Her preparation for the test lasted for more than 1,000 days, which, she says, was "one of the hardest things" she has faced. Most people have to watch lots of video lecture material before sitting the exam, but for Tan, the added challenge was that she had to write down every character in the subtitles to understand the video. While people with hearing can master the knowledge of a video within hours, it would take Tan more than a week.
After failing the first two exams in 2018 and 2019, it all paid off last December.
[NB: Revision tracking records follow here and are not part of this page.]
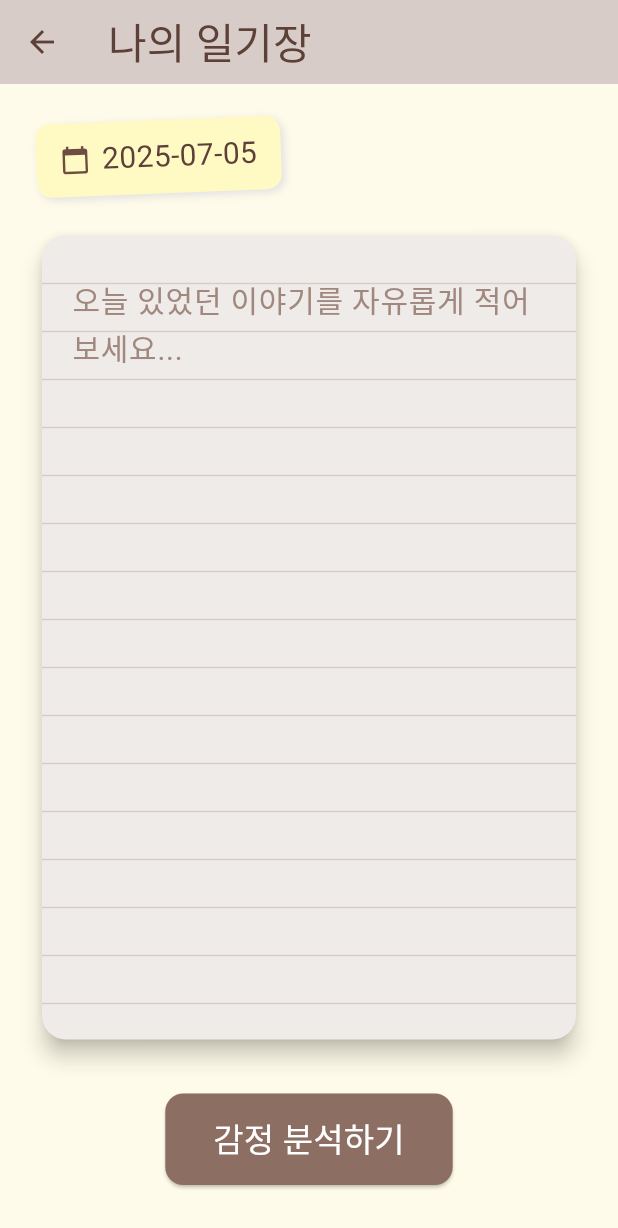
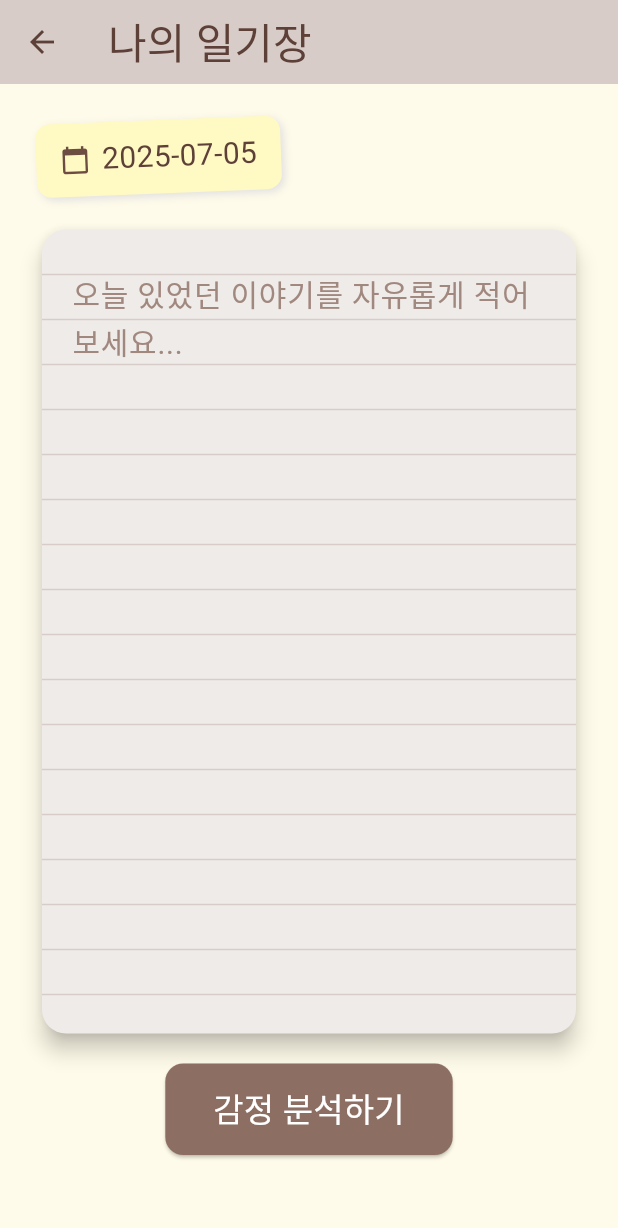
Before and after one commit to lshee9008/EmoTrack, a Flutter app: the screen it shows after launch, after a tap on the "edit" icon, on a phone screen of 412 x 824 dp. Shown: the top 1228 px of the screen. Run offline on Flutter 3.47's test engine with Material 3 defaults, Android fonts, the phone set to English and light mode, and no system bars; our stand-ins replace google_fonts, sqflite_common_ffi; accounts and stored records are empty.

```diff
--- a/front/emotrack_front/lib/screens/diary_entry_screen.dart
+++ b/front/emotrack_front/lib/screens/diary_entry_screen.dart
@@ -140,7 +140,7 @@ class _DiaryEntryScreenState extends State<DiaryEntryScreen>
                     ),
                   ),
                 ),
-                const SizedBox(height: 24),
+                const SizedBox(height: 20),
                 // 일기장 카드
                 Card(
                   elevation: 6,
@@ -185,7 +185,7 @@ class _DiaryEntryScreenState extends State<DiaryEntryScreen>
                     ],
                   ),
                 ),
-                const SizedBox(height: 32),
+                const SizedBox(height: 16),
                 // 버튼
                 Center(
                   child: Consumer<DiaryProvider>(
@@ -264,7 +264,7 @@ class _NoteLinePainter extends CustomPainter {
       ..color = Colors.brown.shade100
       ..strokeWidth = 1;
 
-    final lineHeight = 32.0;
+    final lineHeight = 30.0;
     for (double y = lineHeight; y < size.height; y += lineHeight) {
       canvas.drawLine(Offset(0, y), Offset(size.width, y), paint);
     }
```
Also changed, not shown: 1 other file.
She became the country's first hearing-impaired person to pass the exam, according to China Central Television.
Bridge of communication
In Tang's eyes, it is not only an inspirational story, but a clear message that hearing-impaired people can, and should, have the opportunity to study law and be involved in the public legal service system.
"As far as I know, China doesn't have a college for hearing-impaired students to study law, nor medicine, which is a defect in our education system.... It means there is a lack of communication between the hearing-impaired and those with no hearing difficulties, leading to a gap in the legal and medical systems for the hearing-impaired," Tang was quoted saying in an interview with Beijing Youth Daily.
Tan is proof that this does not have to be the norm.
As a hearing-impaired person herself, Tan knows how difficult it is for such people to get involved in society, but her job makes her realize how much tougher a task they face.
"I found that, at most of the consultancies, the clients had low levels of literacy and education, and knew little about the legal system. However, they all have one thing in common-they use natural sign language, which is different from the standardized Chinese sign language," Tan says.
If we take the Chinese sign language as Mandarin, natural sign language is similar to a dialect. There are many differences in grammatical structure and hand gestures between the two. A survey, quoted by scientific knowledge resource provider Guokr, shows that about 10 percent of hearing-impaired adults in China use Chinese sign language.
Tan learned standard Chinese sign language at school, but she was unable, at first, to understand natural sign language.
That was the first time when she realized that there are communication barriers even among people with hearing difficulty. During her daily work, she uses natural sign language to enable smooth communication with clients.
At the same time, Tan also tries to learn to speak. People who lose their hearing later in life can learn to speak, but their speech may sound a bit different, because they cannot hear their own voice.
Her middle school teacher once told her that she would be the bridge between people with hearing difficulties and those who can hear clearly.
With every obstacle she overcomes on her journey to become China's first hearing-impaired lawyer, she lays another brick in its foundations.